When compared to males, females showed significantly higher numbers of all cell types, including neutrophils and all the cells mentioned above. This indicates that in males, as in the elderly, these cell types are depleted.
Immune protein markers such as hepatocyte growth factor (HGF), interleukin-8 (IL-8), and monocyte chemoattractant protein-1 (MCP-1), which are higher with severe COVID-19, are already higher in healthy older people. While HGF is higher in men, it increases in women with age.
Plasma levels of markers such as IL-8, IL-18, MCP-1, MCP-2, and CCL3 were all higher in males. Increased levels of the first two are linked to poor immunological response and an adverse outcome. The others are key inflammatory mediators.
Anti-inflammatory proteins IL-10 and PD-L1 are also higher in healthy males and in severe COVID-19, perhaps because of immune exhaustion. IL-6 and OPG are severity markers that are sex-independent.
Aging was also associated with lower TNF-related activation-induced cytokine (TRANCE) levels, especially in men. This could perhaps be because it is released by T cells, which are low in elderly subjects and in severe COVID-19.
Finally, the concentration of IL-1RA is higher in elderly people, and they also had an aberrant IFN-γ response in the summer, relative to younger people.
When exposed to SARS-CoV-2 in vitro, the PBMC responses in those who had higher levels of MCP-1 and IL-8 at baseline were characterized by IL-1RA increases. With higher MCP-1 levels, gamma-interferon (IFN-γ) production dropped following viral exposure.
Thus, the higher MCP-2, IL-8, and MCP-1 levels at baseline show the failure to mount an optimal immune response.
Seasonal variations in cytokine production in response to SARS-CoV-2 were found, with higher IL-1 pathway mediators in the elderly such as IL-1β and IL-1RA. However, IFN-γ production was higher in the young, after stimulation, in fall and summer, but not in the elderly, in whom the effect of the change in season failed to manifest.
What are the implications?
The immune characteristics of severe COVID-19, described by a differential abundance of immune cells and circulating inflammatory proteins, are intrinsically present in healthy men and the elderly.”
The study thus shows that the increased vulnerability of males and elderly people to SARS-CoV-2 is probably partly due to the pre-existing decline in total and differential T and B cell counts, which are reflected in severe COVID-19. This is probably because they cannot eliminate the virus efficiently under such conditions.
One of the biggest differences in immune cell types between males and females was the SARS-CoV-2-specific CD4+ cell types. Their presence in higher numbers is linked to mild COVID-19, related to the speedy induction of these cells.
Defects in triggering these cells in specific immunity when challenged by the virus were associated with severe COVID-19 and higher mortality.
Low interferon responses indicate an impaired antiviral T and NK cell response to the viral infection leading to severe COVID-19. The loss of NK and T cells may underlie the underproduction of IFN-γ.
One important point is that these defects are present in the whole population, not at the individual level: while the elderly as a group have lower immune responses, there are certainly aged individuals who have effective immune reaction.”
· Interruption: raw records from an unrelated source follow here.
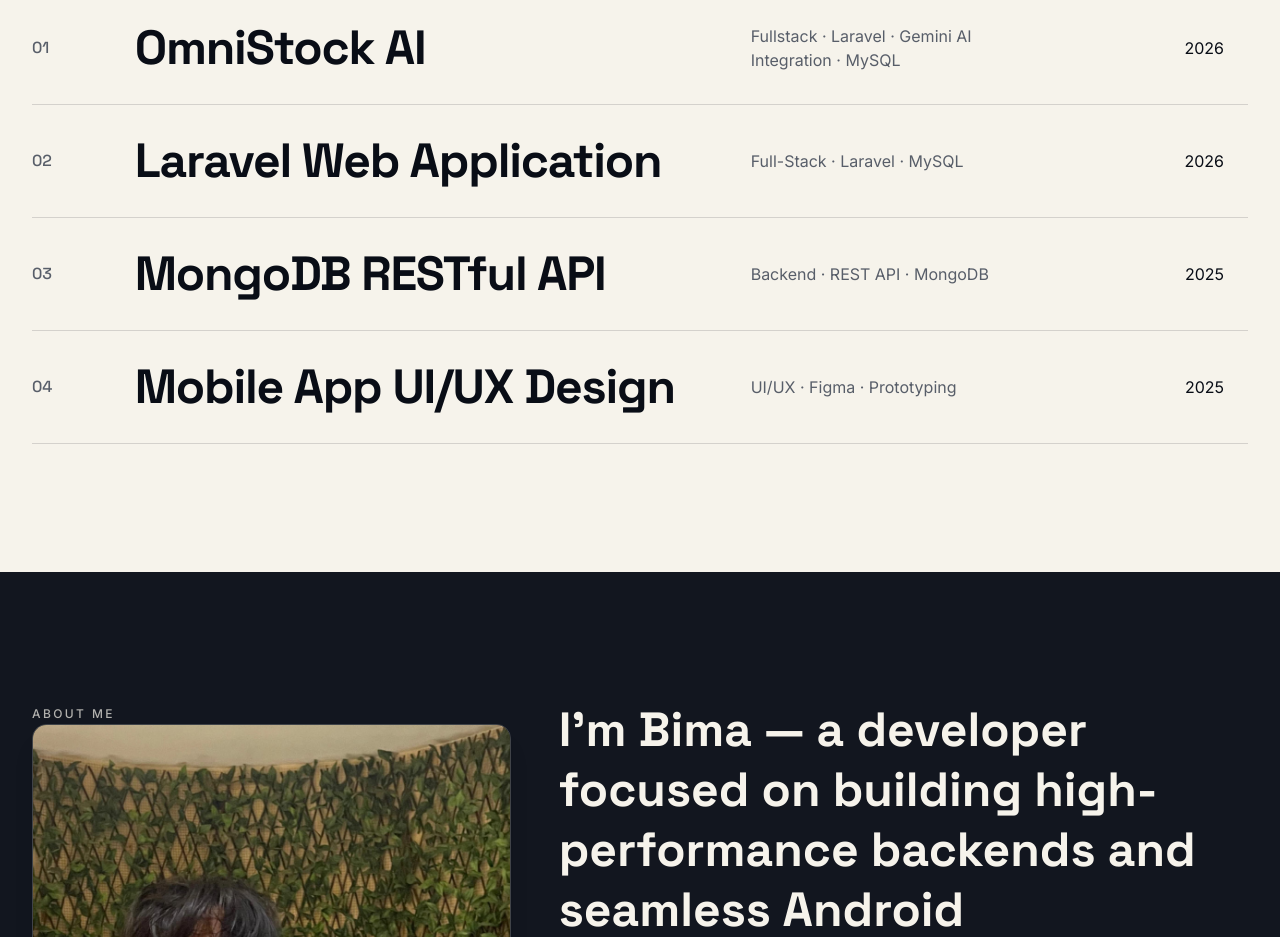
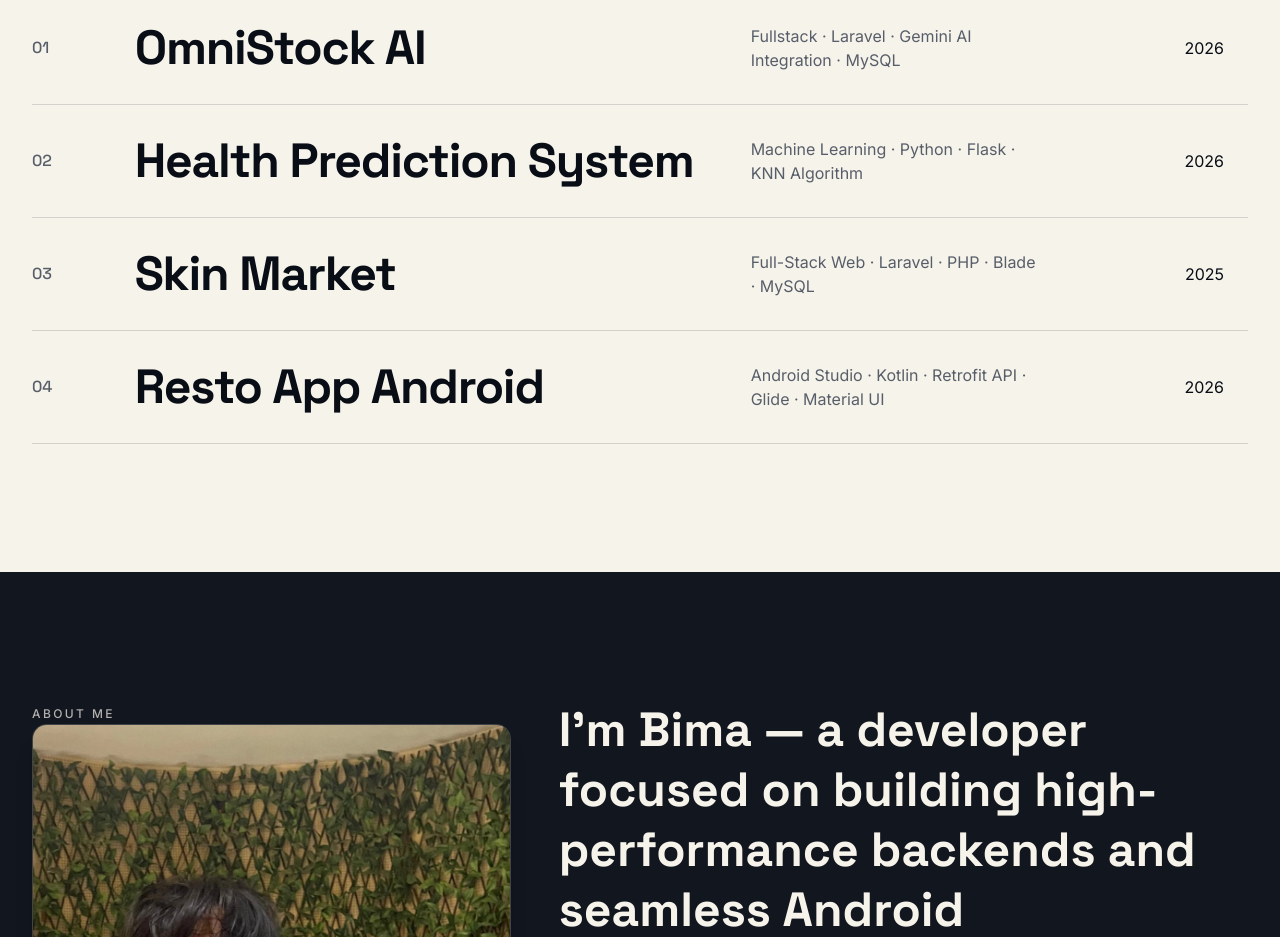
Before and after one commit to BimaValiant/webportfolio_BimaValiant, a Next.js app: page / in a window 1280 px wide. Shown: the part 1080-2017 px from the top of the page. Built offline with nearby package versions, Linux system fonts and the light colour scheme.

Commit message:
add list myproject

```diff
--- a/components/portfolio/work.tsx
+++ b/components/portfolio/work.tsx
@@ -23,28 +23,28 @@ const projects: Project[] = [
   },
   {
     id: '02',
-    title: 'Laravel Web Application',
-    category: 'Full-Stack · Laravel · MySQL',
+    title: 'Health Prediction System',
+    category: 'Machine Learning · Python · Flask · KNN Algorithm',
     year: '2026',
     image: '/work/project-02.png',
-    githubUrl: 'https://github.com/',
+    githubUrl: 'https://github.com/BimaValiant/health-prediction-knn.git',
   },
   {
     id: '03',
-    title: 'MongoDB RESTful API',
-    category: 'Backend · REST API · MongoDB',
+    title: 'Skin Market',
+    category: 'Full-Stack Web · Laravel · PHP · Blade · MySQL',
     year: '2025',
     image: '/work/project-03.png',
-    githubUrl: 'https://github.com/',
+    githubUrl: 'https://github.com/BimaValiant/skin-market.git',
   },
   {
-    id: '04',
-    title: 'Mobile App UI/UX Design',
-    category: 'UI/UX · Figma · Prototyping',
-    year: '2025',
-    image: '/work/project-04.png',
-    githubUrl: 'https://figma.com/',
-  },
+  id: '04',
+  title: 'Resto App Android',
+  category: 'Android Studio · Kotlin · Retrofit API · Glide · Material UI',
+  year: '2026',
+  image: '/work/resto-app.png',
+  githubUrl: 'https://github.com/BimaValiant/resto-app-android.git',
+},
 ]
 
 export function Work() {
```
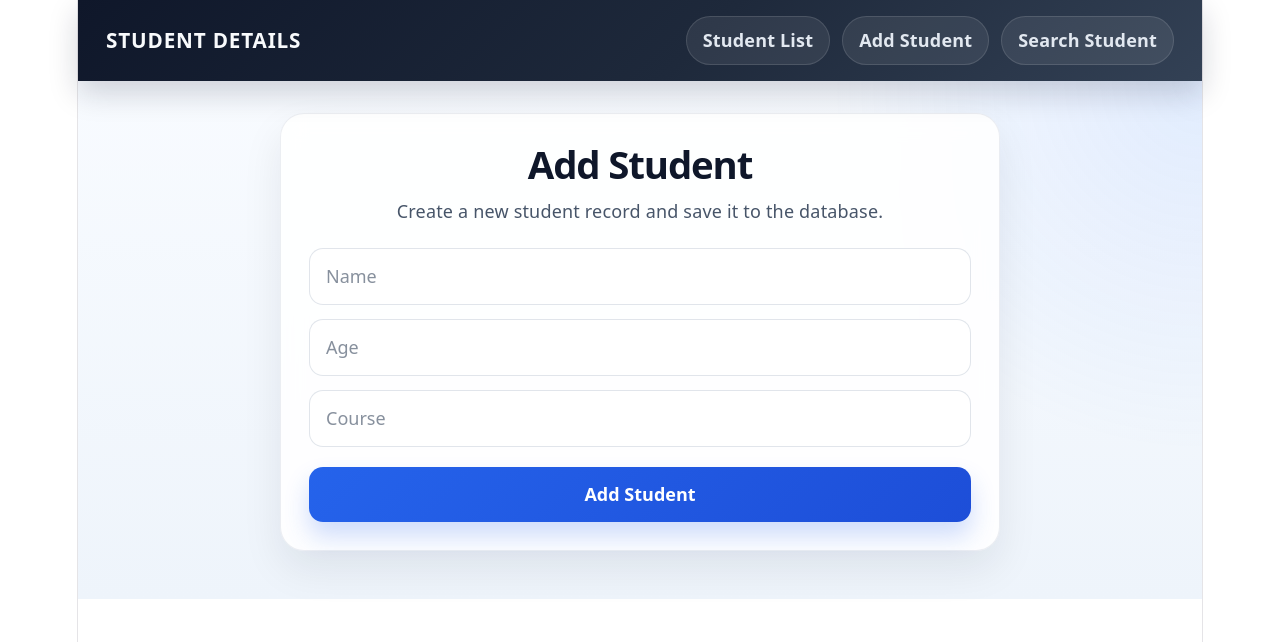
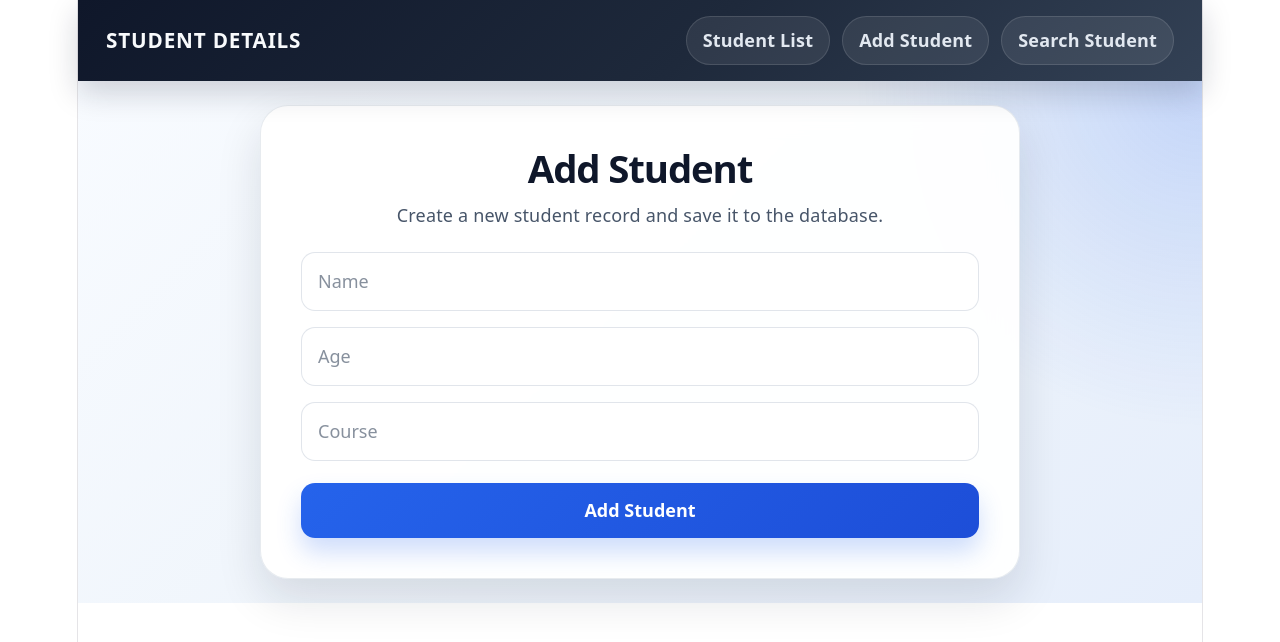
Before and after one commit to vinayakmishra-11/Student_Portal, a React (Vite) app in the folder Fronthend/vite-project/: page /add-student in a window 1280 px wide. Shown: the top 642 px of the page. Built offline with nearby package versions, Linux system fonts and the light colour scheme; no server answers.

Commit message:
Change in css

```diff
--- a/Fronthend/vite-project/src/style/AddStudent.css
+++ b/Fronthend/vite-project/src/style/AddStudent.css
@@ -1,25 +1,30 @@
 .add-student {
-  padding: 32px 20px 48px;
+  flex: 1;
+  width: 100%;
+  min-height: 100%;
+  padding: 24px;
   display: flex;
   justify-content: center;
+  align-items: center;
+  box-sizing: border-box;
   background:
-    radial-gradient(circle at top right, rgba(59, 130, 246, 0.12), transparent 30%),
-    linear-gradient(180deg, #f8fbff 0%, #eef4fb 100%);
+    radial-gradient(circle at top right, rgba(37, 99, 235, 0.2), transparent 28%),
+    linear-gradient(135deg, #f8fbff 0%, #eef4fb 55%, #e6eefb 100%);
 }
 
 .add-student__card {
-  width: min(100%, 720px);
-  padding: 28px;
-  border-radius: 24px;
-  background: rgba(255, 255, 255, 0.88);
-  backdrop-filter: blur(12px);
-  border: 1px solid rgba(148, 163, 184, 0.18);
-  box-shadow: 0 18px 40px rgba(15, 23, 42, 0.08);
+  width: min(100%, 760px);
+  padding: clamp(24px, 4vw, 40px);
+  border-radius: 28px;
+  background: rgba(255, 255, 255, 0.94);
+  backdrop-filter: blur(14px);
+  border: 1px solid rgba(148, 163, 184, 0.22);
+  box-shadow: 0 20px 45px rgba(15, 23, 42, 0.12);
 }
 
 .add-student__title {
   margin: 0;
-  font-size: clamp(1.6rem, 3vw, 2.2rem);
+  font-size: clamp(1.7rem, 3vw, 2.3rem);
   font-weight: 800;
   letter-spacing: -0.03em;
   color: #0f172a;
@@ -33,18 +38,19 @@
 
 .add-student__form {
   display: grid;
-  gap: 14px;
+  gap: 16px;
 }
 
 .add-student__input {
   width: 100%;
-  padding: 14px 16px;
+  padding: 15px 16px;
   border-radius: 14px;
   border: 1px solid rgba(148, 163, 184, 0.28);
   background: #ffffff;
   color: #0f172a;
   font-size: 1rem;
   outline: none;
+  box-sizing: border-box;
   transition: border-color 0.18s ease, box-shadow 0.18s ease, transform 0.18s ease;
 }
 
@@ -85,7 +91,7 @@
 
 @media (max-width: 560px) {
   .add-student {
-    padding: 22px 14px 34px;
+    padding: 18px 14px;
   }
 
   .add-student__card {
```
Nonetheless, these findings help explain why these groups are at increased risk of severe COVID-19. Further research should probe the importance of these mediators in the antiviral response, helping to shape preventive and therapeutic measures.
bioRxiv publishes preliminary scientific reports that are not peer-reviewed and, therefore, should not be regarded as conclusive, guide clinical practice/health-related behavior, or treated as established information.